━━ RECORD EXCERPTS

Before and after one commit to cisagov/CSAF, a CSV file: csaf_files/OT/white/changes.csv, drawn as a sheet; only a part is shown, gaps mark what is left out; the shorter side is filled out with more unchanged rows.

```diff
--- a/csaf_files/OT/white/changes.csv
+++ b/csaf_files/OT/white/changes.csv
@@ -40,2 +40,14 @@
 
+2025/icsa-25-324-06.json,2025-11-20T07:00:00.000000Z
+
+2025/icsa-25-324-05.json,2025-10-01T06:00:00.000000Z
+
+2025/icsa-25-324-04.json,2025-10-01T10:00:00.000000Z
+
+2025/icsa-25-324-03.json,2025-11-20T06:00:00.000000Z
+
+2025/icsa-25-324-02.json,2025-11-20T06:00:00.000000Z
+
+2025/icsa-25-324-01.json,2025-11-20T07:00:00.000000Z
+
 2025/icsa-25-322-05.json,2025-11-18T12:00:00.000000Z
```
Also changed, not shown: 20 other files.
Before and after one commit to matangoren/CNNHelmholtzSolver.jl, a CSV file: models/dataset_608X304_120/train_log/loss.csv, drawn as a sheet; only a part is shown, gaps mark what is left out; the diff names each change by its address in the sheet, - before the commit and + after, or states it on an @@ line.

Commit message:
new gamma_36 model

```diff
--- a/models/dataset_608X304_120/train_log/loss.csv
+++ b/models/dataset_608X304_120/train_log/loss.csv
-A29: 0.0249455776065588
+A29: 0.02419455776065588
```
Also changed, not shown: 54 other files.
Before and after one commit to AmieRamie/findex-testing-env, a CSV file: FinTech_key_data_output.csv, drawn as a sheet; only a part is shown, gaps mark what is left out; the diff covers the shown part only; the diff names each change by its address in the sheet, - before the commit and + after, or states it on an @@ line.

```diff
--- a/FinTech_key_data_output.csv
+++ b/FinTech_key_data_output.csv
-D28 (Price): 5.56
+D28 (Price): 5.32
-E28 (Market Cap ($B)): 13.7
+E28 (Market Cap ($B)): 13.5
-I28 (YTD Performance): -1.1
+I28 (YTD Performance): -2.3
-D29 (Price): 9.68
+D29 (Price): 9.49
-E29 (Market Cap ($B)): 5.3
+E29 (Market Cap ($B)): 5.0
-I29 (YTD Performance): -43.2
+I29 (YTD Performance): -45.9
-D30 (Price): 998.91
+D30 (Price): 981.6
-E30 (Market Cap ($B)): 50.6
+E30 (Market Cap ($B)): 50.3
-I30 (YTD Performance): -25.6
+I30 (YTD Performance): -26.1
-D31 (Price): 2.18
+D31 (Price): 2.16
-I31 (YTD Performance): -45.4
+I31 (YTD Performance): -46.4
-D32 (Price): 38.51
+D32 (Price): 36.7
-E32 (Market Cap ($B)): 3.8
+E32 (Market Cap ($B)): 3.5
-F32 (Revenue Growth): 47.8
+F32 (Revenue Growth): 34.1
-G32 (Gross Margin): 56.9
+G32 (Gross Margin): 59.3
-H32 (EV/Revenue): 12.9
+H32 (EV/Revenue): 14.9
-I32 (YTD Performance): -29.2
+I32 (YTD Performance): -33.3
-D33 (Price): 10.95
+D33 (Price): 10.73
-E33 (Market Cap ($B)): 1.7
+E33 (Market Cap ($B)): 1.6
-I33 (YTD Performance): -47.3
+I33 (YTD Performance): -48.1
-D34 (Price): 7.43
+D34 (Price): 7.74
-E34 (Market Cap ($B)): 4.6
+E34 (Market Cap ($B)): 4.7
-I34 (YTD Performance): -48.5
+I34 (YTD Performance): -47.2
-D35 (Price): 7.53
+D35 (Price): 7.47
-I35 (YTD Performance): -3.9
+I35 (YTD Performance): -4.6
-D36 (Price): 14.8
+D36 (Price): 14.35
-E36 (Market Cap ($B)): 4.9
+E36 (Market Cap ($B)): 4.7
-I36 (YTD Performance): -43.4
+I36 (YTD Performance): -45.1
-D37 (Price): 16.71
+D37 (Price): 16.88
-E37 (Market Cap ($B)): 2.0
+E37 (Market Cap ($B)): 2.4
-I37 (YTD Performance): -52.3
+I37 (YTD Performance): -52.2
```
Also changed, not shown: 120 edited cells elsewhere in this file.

━━━━

**GOAL OF THE EXERCISE:**
Restate the data above word for word, omitting nothing.

**WRITTEN SOLUTION:**
Before and after one commit to cisagov/CSAF, a CSV file: csaf_files/OT/white/changes.csv, drawn as a sheet; only a part is shown, gaps mark what is left out; the shorter side is filled out with more unchanged rows.

```diff
--- a/csaf_files/OT/white/changes.csv
+++ b/csaf_files/OT/white/changes.csv
@@ -40,2 +40,14 @@
 
+2025/icsa-25-324-06.json,2025-11-20T07:00:00.000000Z
+
+2025/icsa-25-324-05.json,2025-10-01T06:00:00.000000Z
+
+2025/icsa-25-324-04.json,2025-10-01T10:00:00.000000Z
+
+2025/icsa-25-324-03.json,2025-11-20T06:00:00.000000Z
+
+2025/icsa-25-324-02.json,2025-11-20T06:00:00.000000Z
+
+2025/icsa-25-324-01.json,2025-11-20T07:00:00.000000Z
+
 2025/icsa-25-322-05.json,2025-11-18T12:00:00.000000Z
```
Also changed, not shown: 20 other files.
Before and after one commit to matangoren/CNNHelmholtzSolver.jl, a CSV file: models/dataset_608X304_120/train_log/loss.csv, drawn as a sheet; only a part is shown, gaps mark what is left out; the diff names each change by its address in the sheet, - before the commit and + after, or states it on an @@ line.

Commit message:
new gamma_36 model

```diff
--- a/models/dataset_608X304_120/train_log/loss.csv
+++ b/models/dataset_608X304_120/train_log/loss.csv
-A29: 0.0249455776065588
+A29: 0.02419455776065588
```
Also changed, not shown: 54 other files.
Before and after one commit to AmieRamie/findex-testing-env, a CSV file: FinTech_key_data_output.csv, drawn as a sheet; only a part is shown, gaps mark what is left out; the diff covers the shown part only; the diff names each change by its address in the sheet, - before the commit and + after, or states it on an @@ line.

```diff
--- a/FinTech_key_data_output.csv
+++ b/FinTech_key_data_output.csv
-D28 (Price): 5.56
+D28 (Price): 5.32
-E28 (Market Cap ($B)): 13.7
+E28 (Market Cap ($B)): 13.5
-I28 (YTD Performance): -1.1
+I28 (YTD Performance): -2.3
-D29 (Price): 9.68
+D29 (Price): 9.49
-E29 (Market Cap ($B)): 5.3
+E29 (Market Cap ($B)): 5.0
-I29 (YTD Performance): -43.2
+I29 (YTD Performance): -45.9
-D30 (Price): 998.91
+D30 (Price): 981.6
-E30 (Market Cap ($B)): 50.6
+E30 (Market Cap ($B)): 50.3
-I30 (YTD Performance): -25.6
+I30 (YTD Performance): -26.1
-D31 (Price): 2.18
+D31 (Price): 2.16
-I31 (YTD Performance): -45.4
+I31 (YTD Performance): -46.4
-D32 (Price): 38.51
+D32 (Price): 36.7
-E32 (Market Cap ($B)): 3.8
+E32 (Market Cap ($B)): 3.5
-F32 (Revenue Growth): 47.8
+F32 (Revenue Growth): 34.1
-G32 (Gross Margin): 56.9
+G32 (Gross Margin): 59.3
-H32 (EV/Revenue): 12.9
+H32 (EV/Revenue): 14.9
-I32 (YTD Performance): -29.2
+I32 (YTD Performance): -33.3
-D33 (Price): 10.95
+D33 (Price): 10.73
-E33 (Market Cap ($B)): 1.7
+E33 (Market Cap ($B)): 1.6
-I33 (YTD Performance): -47.3
+I33 (YTD Performance): -48.1
-D34 (Price): 7.43
+D34 (Price): 7.74
-E34 (Market Cap ($B)): 4.6
+E34 (Market Cap ($B)): 4.7
-I34 (YTD Performance): -48.5
+I34 (YTD Performance): -47.2
-D35 (Price): 7.53
+D35 (Price): 7.47
-I35 (YTD Performance): -3.9
+I35 (YTD Performance): -4.6
-D36 (Price): 14.8
+D36 (Price): 14.35
-E36 (Market Cap ($B)): 4.9
+E36 (Market Cap ($B)): 4.7
-I36 (YTD Performance): -43.4
+I36 (YTD Performance): -45.1
-D37 (Price): 16.71
+D37 (Price): 16.88
-E37 (Market Cap ($B)): 2.0
+E37 (Market Cap ($B)): 2.4
-I37 (YTD Performance): -52.3
+I37 (YTD Performance): -52.2
```
Also changed, not shown: 120 edited cells elsewhere in this file.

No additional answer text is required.